- _Directions_
Find the word "adSeconds" in the listing below, then return every line it appears in.

- _Given entries_
----

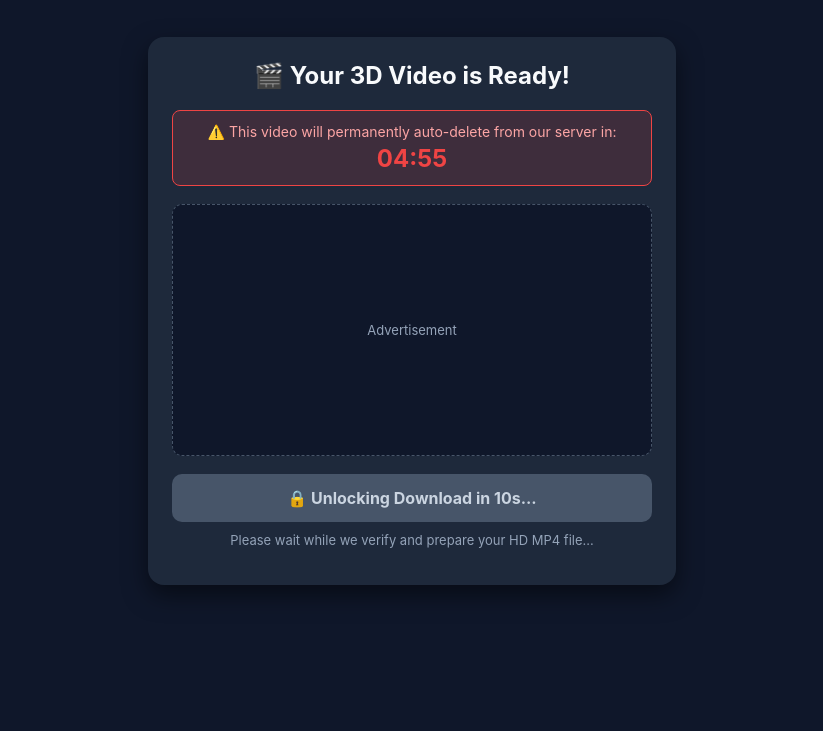
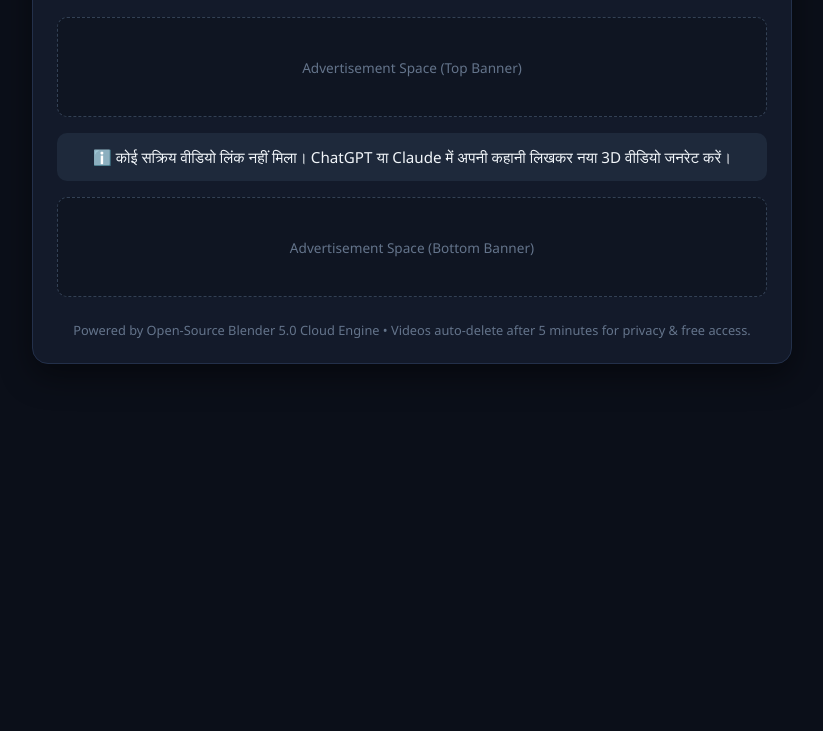
Before and after one commit to potko-app/ai-3d-video-studio, a plain HTML site: page docs/index.html in a window 1280 px wide. Shown: the part 109-840 px from the top of the page, without its empty margins (228-1051 px from the left). After the commit the page ends 800 px from the top, so only its background shows below. Drawn offline with Linux system fonts and the light colour scheme.

Commit message:
Update index.html for language and content changes

```diff
--- a/docs/index.html
+++ b/docs/index.html
@@ -1,155 +1,115 @@
 <!DOCTYPE html>
-<html lang="en">
+<html lang="hi">
 <head>
-    <meta charset="UTF-8">
-    <meta name="viewport" content="width=device-width, initial-scale=1.0">
-    <title>Your 3D AI Video is Ready</title>
-    <style>
-        body {
-            font-family: -apple-system, BlinkMacSystemFont, "Segoe UI", Roboto, sans-serif;
-            background-color: #0f172a;
-            color: #f8fafc;
-            display: flex;
-            flex-direction: column;
-            align-items: center;
-            justify-content: center;
-            min-height: 100vh;
-            margin: 0;
-            padding: 20px;
-            text-align: center;
-        }
-        .card {
-            background: #1e293b;
-            border-radius: 16px;
-            padding: 24px;
-            max-width: 480px;
-            width: 100%;
-            box-shadow: 0 10px 25px rgba(0,0,0,0.5);
-        }
-        .warning-box {
-            background: rgba(239, 68, 68, 0.15);
-            border: 1px solid #ef4444;
-            color: #fca5a5;
-            padding: 12px;
-            border-radius: 8px;
-            font-size: 14px;
-            margin-bottom: 18px;
-        }
-        .timer {
-            font-size: 24px;
-            font-weight: bold;
-            color: #ef4444;
-            display: block;
-            margin-top: 4px;
-        }
-        .ad-slot {
-            background: #0f172a;
-            border: 1px dashed #475569;
-            border-radius: 10px;
-            min-height: 250px;
-            display: flex;
-            align-items: center;
-            justify-content: center;
-            margin: 18px 0;
-            color: #94a3b8;
-            font-size: 13px;
-            overflow: hidden;
-        }
-        .btn {
-            display: inline-block;
-            width: 100%;
-            padding: 14px 0;
-            border-radius: 10px;
-            font-size: 16px;
-            font-weight: bold;
-            border: none;
-            cursor: not-allowed;
-            background: #475569;
-            color: #cbd5e1;
-            text-decoration: none;
-            transition: 0.3s;
-        }
-        .btn.active {
-            background: #22c55e;
-            color: #052e16;
-            cursor: pointer;
-            box-shadow: 0 4px 15px rgba(34, 197, 94, 0.4);
-        }
-        .status-text {
-            font-size: 13px;
-            color: #94a3b8;
-            margin-top: 10px;
-        }
-    </style>
+  <meta charset="UTF-8" />
+  <meta name="viewport" content="width=device-width, initial-scale=1.0" />
+  <title>AI 3D Video Studio — Watch & Download</title>
+  <link rel="stylesheet" href="style.css" />
 </head>
 <body>
+  <div class="container">
+    <header>
+      <h1>🎬 AI 3D Video Studio</h1>
+      <p>100% Free Custom 3D Explainer &amp; Story Renderer</p>
+    </header>
 
-<div class="card">
-    <h2 style="margin-top: 0;">🎬 Your 3D Video is Ready!</h2>
-
-    <div class="warning-box">
-        ⚠️ This video will permanently auto-delete from our server in:
-        <span class="timer" id="deleteTimer">05:00</span>
+    <!-- Top Ad Slot (भविष्य में AdSense / Adsterra स्क्रिप्ट यहाँ डालें) -->
+    <div class="ad-slot" id="ad-top">
+      Advertisement Space (Top Banner)
     </div>
 
-    <div class="ad-slot" id="adContainer">
-        <div>
-            <p>Advertisement</p>
-        </div>
+    <!-- Status & 5-Minute Auto-Delete Timer -->
+    <div class="status-box" id="status-box">
+      <div id="status-text">⏳ वीडियो अनलॉक होने में <strong>15</strong> सेकंड बाकी हैं...</div>
+      <div class="timer-badge" id="delete-timer">Auto-Delete in: 05:00</div>
     </div>
 
-    <a id="downloadBtn" class="btn">🔒 Unlocking Download in 15s...</a>
-    <p class="status-text" id="statusMsg">Please wait while we verify and prepare your HD MP4 file...</p>
+    <!-- Preview GIF (तुरंत दिखेगा) -->
+    <div class="media-wrapper" id="gif-wrapper">
+      <img id="preview-gif" class="preview-gif" alt="3D Video Preview" />
+    </div>
+
+    <!-- Unlock / Download Button -->
+    <button class="btn" id="unlock-btn" disabled>Unlock Video (15s)</button>
+    <a class="btn btn-download" id="download-btn" style="display:none;" download="3d_story_video.mp4" target="_blank">⬇️ Download 3D Video (MP4)</a>
+
+    <!-- Final Video Player (15 सेकंड बाद अनलॉक होगा) -->
+    <div class="media-wrapper" id="video-wrapper">
+      <video id="video-player" controls playsinline></video>
+    </div>
+
+    <!-- Bottom Ad Slot -->
+    <div class="ad-slot" id="ad-bottom">
+      Advertisement Space (Bottom Banner)
+    </div>
+
+    <footer>
+      Powered by Open-Source Blender 5.0 Cloud Engine • Videos auto-delete after 5 minutes for privacy &amp; free access.
+    </footer>
   </div>
 
   <script>
     const params = new URLSearchParams(window.location.search);
-    const videoUrl = params.get("v");
-    const createdAt = parseInt(params.get("t")) || Math.floor(Date.now() / 1000);
+    const videoUrl = params.get("video");
+    const gifUrl = params.get("gif");
+    const createdTs = parseInt(params.get("ts") || Math.floor(Date.now() / 1000), 10);
 
-    const expiryTime = createdAt + 300;
-    const timerEl = document.getElementById("deleteTimer");
+    const statusText = document.getElementById("status-text");
+    const deleteTimerEl = document.getElementById("delete-timer");
+    const unlockBtn = document.getElementById("unlock-btn");
+    const downloadBtn = document.getElementById("download-btn");
+    const gifWrapper = document.getElementById("gif-wrapper");
+    const previewGif = document.getElementById("preview-gif");
+    const videoWrapper = document.getElementById("video-wrapper");
+    const videoPlayer = document.getElementById("video-player");
 
+    if (!videoUrl) {
+      statusText.innerHTML = "ℹ️ कोई सक्रिय वीडियो लिंक नहीं मिला। ChatGPT या Claude में अपनी कहानी लिखकर नया 3D वीडियो जनरेट करें।";
+      unlockBtn.style.display = "none";
+      deleteTimerEl.style.display = "none";
+    } else {
+      if (gifUrl) {
+        previewGif.src = gifUrl;
+        gifWrapper.style.display = "block";
+      }
+
+      // 15-Second Ad-Unlock Countdown
+      let adSeconds = 15;
+      const adInterval = setInterval(() => {
+        adSeconds--;
+        if (adSeconds > 0) {
+          statusText.innerHTML = `⏳ वीडियो अनलॉक होने में <strong>${adSeconds}</strong> सेकंड बाकी हैं...`;
+          unlockBtn.textContent = `Unlock Video (${adSeconds}s)`;
+        } else {
+          clearInterval(adInterval);
+          statusText.innerHTML = "✅ आपका 3D वीडियो तैयार है! नीचे देखें या डाउनलोड करें:";
+          unlockBtn.style.display = "none";
+          videoPlayer.src = videoUrl;
+          videoWrapper.style.display = "block";
+          downloadBtn.href = videoUrl;
+          downloadBtn.style.display = "inline-block";
+        }
+      }, 1000);
+
+      // 5-Minute (300s) Auto-Delete Countdown
+      const expiryTs = createdTs + 300;
       const deleteInterval = setInterval(() => {
-        const now = Math.floor(Date.now() / 1000);
-        const remaining = expiryTime - now;
-
+        const remaining = expiryTs - Math.floor(Date.now() / 1000);
         if (remaining <= 0) {
           clearInterval(deleteInterval);
-            timerEl.innerText = "00:00 (EXPIRED)";
-            document.getElementById("downloadBtn").style.display = "none";
-            document.getElementById("statusMsg").innerText = "❌ Video expired and permanently deleted.";
-            return;
-        }
-
-        const mins = String(Math.floor(remaining / 60)).padStart(2, '0');
-        const secs = String(remaining % 60).padStart(2, '0');
-        timerEl.innerText = `${mins}:${secs}`;
-    }, 1000);
-
-    let adWait = 15;
-    const btn = document.getElementById("downloadBtn");
-    const statusMsg = document.getElementById("statusMsg");
-
-    const adInterval = setInterval(() => {
-        adWait--;
-        if (adWait > 0) {
-            btn.innerText = `🔒 Unlocking Download in ${adWait}s...`;
+          deleteTimerEl.textContent = "Expired (Deleted from Server)";
+          statusText.innerHTML = "⚠️ 5 मिनट पूरे हो गए हैं। यह वीडियो सर्वर से ऑटो-डिलीट हो चुका है।";
+          videoWrapper.style.display = "none";
+          gifWrapper.style.display = "none";
+          downloadBtn.style.display = "none";
+          unlockBtn.style.display = "none";
         } else {
-            clearInterval(adInterval);
-            if (videoUrl) {
-                btn.classList.add("active");
-                btn.innerText = "⬇️ Download HD Video (MP4)";
-                btn.href = videoUrl;
-                btn.setAttribute("download", "ai-3d-video.mp4");
-                statusMsg.innerText = "✅ Ready! Save it to your device before the timer hits 00:00.";
-            } else {
-                btn.innerText = "⚠️ No Video Link Found";
-                statusMsg.innerText = "Generate a video from ChatGPT or Claude first.";
-            }
+          const mins = String(Math.floor(remaining / 60)).padStart(2, "0");
+          const secs = String(remaining % 60).padStart(2, "0");
+          deleteTimerEl.textContent = `Auto-Delete in: ${mins}:${secs}`;
         }
       }, 1000);
+    }
   </script>
-
 </body>
 </html>
```
Lines whose indentation alone changed are shown as unchanged.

----

- _Answer area_
+      let adSeconds = 15;
+        adSeconds--;
+        if (adSeconds > 0) {
+          statusText.innerHTML = `⏳ वीडियो अनलॉक होने में <strong>${adSeconds}</strong> सेकंड बाकी हैं...`;
+          unlockBtn.textContent = `Unlock Video (${adSeconds}s)`;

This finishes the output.